“Sure you do.” When she didn’t respond, Wes sighed, reaching over and turning on the lamp, finding a super-serious child peeking at him from beneath the brim of his tan felt hat. How on God’s green earth am I responsible for a five-year-old? He asked himself that question several times a day, but the absurdity of the arrangement struck harder in the morning time. Wes cleared the sleep from his voice. “What about the girl with the Minnie backpack? You two seemed pretty chummy when I dropped you off yesterday.”

“She’s best friends with Hallie.”

“That means she can’t be your friend, too?”

Laura shrugged and pursed her lips, a clear indication she was about to change tactics. “My stomach is going to hurt in four hours.”

Time to face facts. He wasn’t getting that extra hour of sleep. Hell, he couldn’t remember the last time he’d woken up in the actual daylight. If only my friends could see me now. In the not-so-distant past, Wes would have slept straight through a hangover and woken up just in time to hit the San Antonio bars all over again with whatever cash he’d managed to scrape together rodeo riding. Even now—he was just shy of his twenty-fourth birthday—this was prime oats-sewing time.

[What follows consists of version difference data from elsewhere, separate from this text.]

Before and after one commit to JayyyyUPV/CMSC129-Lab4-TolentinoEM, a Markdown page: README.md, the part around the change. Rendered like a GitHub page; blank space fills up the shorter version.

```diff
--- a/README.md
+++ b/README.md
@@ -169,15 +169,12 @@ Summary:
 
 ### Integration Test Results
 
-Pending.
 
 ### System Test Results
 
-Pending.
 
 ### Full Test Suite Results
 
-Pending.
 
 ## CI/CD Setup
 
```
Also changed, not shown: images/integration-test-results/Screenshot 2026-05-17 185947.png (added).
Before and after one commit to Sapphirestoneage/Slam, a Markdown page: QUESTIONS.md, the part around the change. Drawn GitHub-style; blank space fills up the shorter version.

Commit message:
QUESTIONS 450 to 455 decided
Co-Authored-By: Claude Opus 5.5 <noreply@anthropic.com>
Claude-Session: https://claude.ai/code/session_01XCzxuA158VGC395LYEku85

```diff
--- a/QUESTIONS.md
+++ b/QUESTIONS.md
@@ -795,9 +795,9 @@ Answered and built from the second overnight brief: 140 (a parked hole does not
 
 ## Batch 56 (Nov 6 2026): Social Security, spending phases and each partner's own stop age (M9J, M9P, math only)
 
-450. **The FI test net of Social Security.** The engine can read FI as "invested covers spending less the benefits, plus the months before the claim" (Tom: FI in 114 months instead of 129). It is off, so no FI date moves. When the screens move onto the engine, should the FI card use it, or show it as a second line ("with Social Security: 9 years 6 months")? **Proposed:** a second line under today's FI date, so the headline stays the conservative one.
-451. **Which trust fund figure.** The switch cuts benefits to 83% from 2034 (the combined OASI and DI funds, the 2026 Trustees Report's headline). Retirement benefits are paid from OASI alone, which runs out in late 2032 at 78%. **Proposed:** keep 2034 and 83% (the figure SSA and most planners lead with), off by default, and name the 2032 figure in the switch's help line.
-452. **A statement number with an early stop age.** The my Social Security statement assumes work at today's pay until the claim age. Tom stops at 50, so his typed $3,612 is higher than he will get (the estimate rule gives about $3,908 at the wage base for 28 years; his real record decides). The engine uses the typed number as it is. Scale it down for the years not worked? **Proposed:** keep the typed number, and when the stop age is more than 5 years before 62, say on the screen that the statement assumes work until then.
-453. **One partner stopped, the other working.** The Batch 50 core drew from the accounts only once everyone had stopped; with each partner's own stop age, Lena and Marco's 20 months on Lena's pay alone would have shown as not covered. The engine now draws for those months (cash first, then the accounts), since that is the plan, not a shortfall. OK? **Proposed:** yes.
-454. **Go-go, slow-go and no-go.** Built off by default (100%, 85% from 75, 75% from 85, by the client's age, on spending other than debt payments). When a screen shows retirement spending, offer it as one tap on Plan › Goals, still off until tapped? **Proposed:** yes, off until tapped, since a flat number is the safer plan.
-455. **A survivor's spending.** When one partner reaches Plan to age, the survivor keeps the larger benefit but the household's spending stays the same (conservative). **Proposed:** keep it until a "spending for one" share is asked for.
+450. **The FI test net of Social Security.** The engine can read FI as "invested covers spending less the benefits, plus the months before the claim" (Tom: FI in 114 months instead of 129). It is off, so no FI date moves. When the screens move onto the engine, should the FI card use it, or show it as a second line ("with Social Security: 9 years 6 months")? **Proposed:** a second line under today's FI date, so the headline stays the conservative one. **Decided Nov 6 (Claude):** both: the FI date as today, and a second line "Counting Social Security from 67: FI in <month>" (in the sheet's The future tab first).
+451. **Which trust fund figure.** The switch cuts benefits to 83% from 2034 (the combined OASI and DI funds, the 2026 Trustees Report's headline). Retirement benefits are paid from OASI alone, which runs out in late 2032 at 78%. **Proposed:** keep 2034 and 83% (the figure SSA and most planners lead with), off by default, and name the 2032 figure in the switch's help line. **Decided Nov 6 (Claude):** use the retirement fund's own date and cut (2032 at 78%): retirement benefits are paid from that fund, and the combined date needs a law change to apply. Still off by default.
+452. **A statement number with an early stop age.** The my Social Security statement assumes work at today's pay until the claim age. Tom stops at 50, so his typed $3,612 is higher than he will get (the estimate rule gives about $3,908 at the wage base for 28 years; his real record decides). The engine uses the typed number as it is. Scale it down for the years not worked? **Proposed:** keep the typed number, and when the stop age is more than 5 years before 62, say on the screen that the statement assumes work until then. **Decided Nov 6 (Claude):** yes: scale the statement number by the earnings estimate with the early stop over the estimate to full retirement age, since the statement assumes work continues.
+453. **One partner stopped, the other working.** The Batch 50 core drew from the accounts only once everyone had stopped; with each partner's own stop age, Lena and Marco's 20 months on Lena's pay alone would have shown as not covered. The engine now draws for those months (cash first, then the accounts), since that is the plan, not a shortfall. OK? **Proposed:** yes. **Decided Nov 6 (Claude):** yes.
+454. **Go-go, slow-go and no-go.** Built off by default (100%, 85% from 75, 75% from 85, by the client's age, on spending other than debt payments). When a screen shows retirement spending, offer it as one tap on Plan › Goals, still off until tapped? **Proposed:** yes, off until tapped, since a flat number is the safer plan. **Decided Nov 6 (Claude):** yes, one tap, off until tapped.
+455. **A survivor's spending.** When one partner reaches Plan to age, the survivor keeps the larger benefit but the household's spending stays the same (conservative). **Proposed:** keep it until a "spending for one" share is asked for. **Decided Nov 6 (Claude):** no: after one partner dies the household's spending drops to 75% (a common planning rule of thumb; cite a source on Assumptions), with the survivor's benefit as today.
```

But everything had changed with one phone call. He’d been yanked from a party lifestyle free of responsibilities in Texas and dropped onto a foreign planet, also known as Port Jefferson, Long Island. To raise a child.

Good thing it was temporary.

And hell, what wasn’t?

Wes swallowed the hard object in his throat and rolled into a sitting position at the edge of the bed, reaching for his discarded shirt on the floor and tugging it on over his head. “Come on, kid. Let’s go see what infomercials are on. Maybe we’ll get lucky with some cooking demonstrations.”

Laura brightened. “Maybe Instant Pot.”

He ruffled her hair and helped her off the bed. “Here’s hoping.”

No sooner had Wes gotten Laura settled on the couch with a blanket did she request apple juice. While retrieving it from the kitchen, he leaned down and scanned the various schedules taped to his refrigerator. There were goddamn four of them. Four schedules. To say it was a rough transition, going from no schedules to four, would be putting it lightly.

Schedule one: kindergarten. Every day was a something day. Bring a silly poem to share with the class. Wear yellow. Dress like a superhero. For the love of God, wasn’t homework enough? Wes wasn’t even sure what PTA stood for, but when he found out, he was going to show up at a meeting and solve the mystery of who was behind these crazy-ass something days. He or she probably had fangs and a maniacal laugh.

He sighed and rested his head on the fridge a moment before focusing on schedule two, aka the Almighty Food Rotation. There was a local group of women called the Just Us League and they’d taken it upon themselves to bring him and Laura labeled containers of food when they found out about his situation. At first, he’d been pleased as hell to inform them he didn’t need charity, but he had just enough humility to admit they’d be eating pizza every night without the meals.

Not to mention, the Just Us League organizer was Bethany Castle, and Wes didn’t turn down chances to be in her vicinity. No, sir. Only an idiot would. He might have taken a few hits to the noggin after being tossed off the backs of some angry bulls, but Wes wasn’t a fool. He knew a ten when he saw one.